What you should do: Look through the records below and copy each line that includes the word "title".

┌──

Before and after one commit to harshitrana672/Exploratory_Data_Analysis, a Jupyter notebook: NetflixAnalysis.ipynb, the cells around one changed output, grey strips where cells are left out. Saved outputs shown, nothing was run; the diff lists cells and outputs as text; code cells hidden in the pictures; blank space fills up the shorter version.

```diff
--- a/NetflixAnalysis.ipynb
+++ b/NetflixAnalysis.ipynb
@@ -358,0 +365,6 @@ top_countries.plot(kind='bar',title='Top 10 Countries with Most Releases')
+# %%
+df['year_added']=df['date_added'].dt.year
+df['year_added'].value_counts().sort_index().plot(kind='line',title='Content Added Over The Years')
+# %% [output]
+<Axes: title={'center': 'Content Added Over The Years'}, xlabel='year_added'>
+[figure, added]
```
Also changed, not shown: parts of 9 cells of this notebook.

└──
┌──

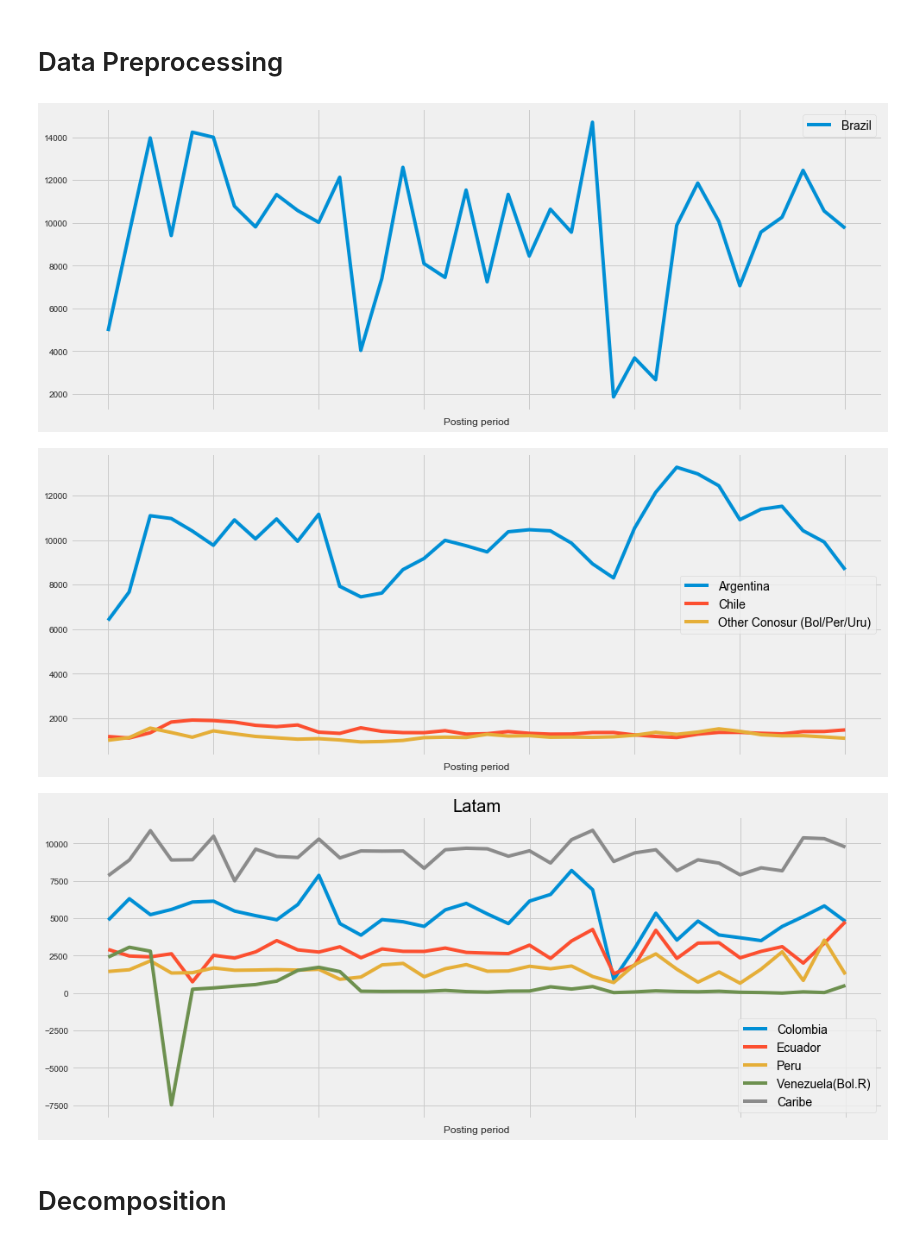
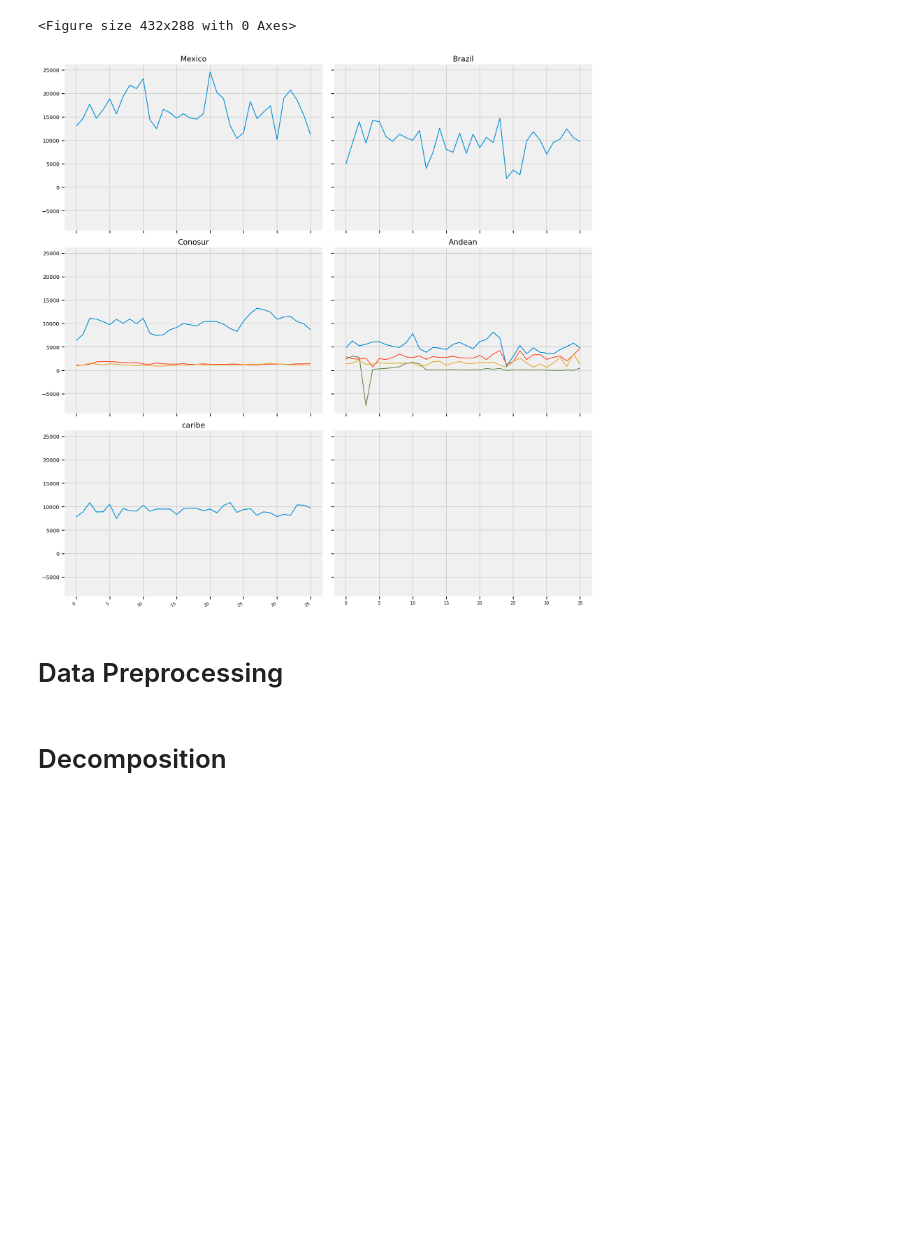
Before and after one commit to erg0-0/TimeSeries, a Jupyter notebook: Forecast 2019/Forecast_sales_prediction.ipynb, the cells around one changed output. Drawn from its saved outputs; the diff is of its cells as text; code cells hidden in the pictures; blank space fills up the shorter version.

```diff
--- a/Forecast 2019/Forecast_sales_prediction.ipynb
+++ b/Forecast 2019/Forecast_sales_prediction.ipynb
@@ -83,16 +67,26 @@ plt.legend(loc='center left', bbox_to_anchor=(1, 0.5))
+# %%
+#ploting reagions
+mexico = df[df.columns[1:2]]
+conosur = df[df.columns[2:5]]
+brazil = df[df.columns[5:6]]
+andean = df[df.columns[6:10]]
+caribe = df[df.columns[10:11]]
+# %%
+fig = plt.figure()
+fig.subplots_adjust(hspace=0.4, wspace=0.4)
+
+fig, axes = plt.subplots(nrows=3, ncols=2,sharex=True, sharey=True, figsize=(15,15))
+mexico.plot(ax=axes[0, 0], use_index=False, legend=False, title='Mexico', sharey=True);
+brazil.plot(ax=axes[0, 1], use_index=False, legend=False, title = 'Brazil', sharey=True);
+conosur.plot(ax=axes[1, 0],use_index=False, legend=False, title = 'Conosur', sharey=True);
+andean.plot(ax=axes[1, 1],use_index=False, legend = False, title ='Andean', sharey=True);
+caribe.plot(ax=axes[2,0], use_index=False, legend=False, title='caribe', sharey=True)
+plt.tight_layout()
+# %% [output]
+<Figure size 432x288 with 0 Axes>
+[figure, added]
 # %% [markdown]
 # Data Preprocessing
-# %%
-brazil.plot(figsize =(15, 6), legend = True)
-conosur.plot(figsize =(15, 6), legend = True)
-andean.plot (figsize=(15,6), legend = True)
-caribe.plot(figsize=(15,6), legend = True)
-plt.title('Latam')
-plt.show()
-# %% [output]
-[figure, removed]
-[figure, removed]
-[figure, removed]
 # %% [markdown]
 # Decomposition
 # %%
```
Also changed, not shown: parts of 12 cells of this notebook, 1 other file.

└──

Exercise solution:
@@ -358,0 +365,6 @@ top_countries.plot(kind='bar',title='Top 10 Countries with Most Releases')
+df['year_added'].value_counts().sort_index().plot(kind='line',title='Content Added Over The Years')
+<Axes: title={'center': 'Content Added Over The Years'}, xlabel='year_added'>
+mexico.plot(ax=axes[0, 0], use_index=False, legend=False, title='Mexico', sharey=True);
+brazil.plot(ax=axes[0, 1], use_index=False, legend=False, title = 'Brazil', sharey=True);
+conosur.plot(ax=axes[1, 0],use_index=False, legend=False, title = 'Conosur', sharey=True);
+andean.plot(ax=axes[1, 1],use_index=False, legend = False, title ='Andean', sharey=True);
+caribe.plot(ax=axes[2,0], use_index=False, legend=False, title='caribe', sharey=True)
-plt.title('Latam')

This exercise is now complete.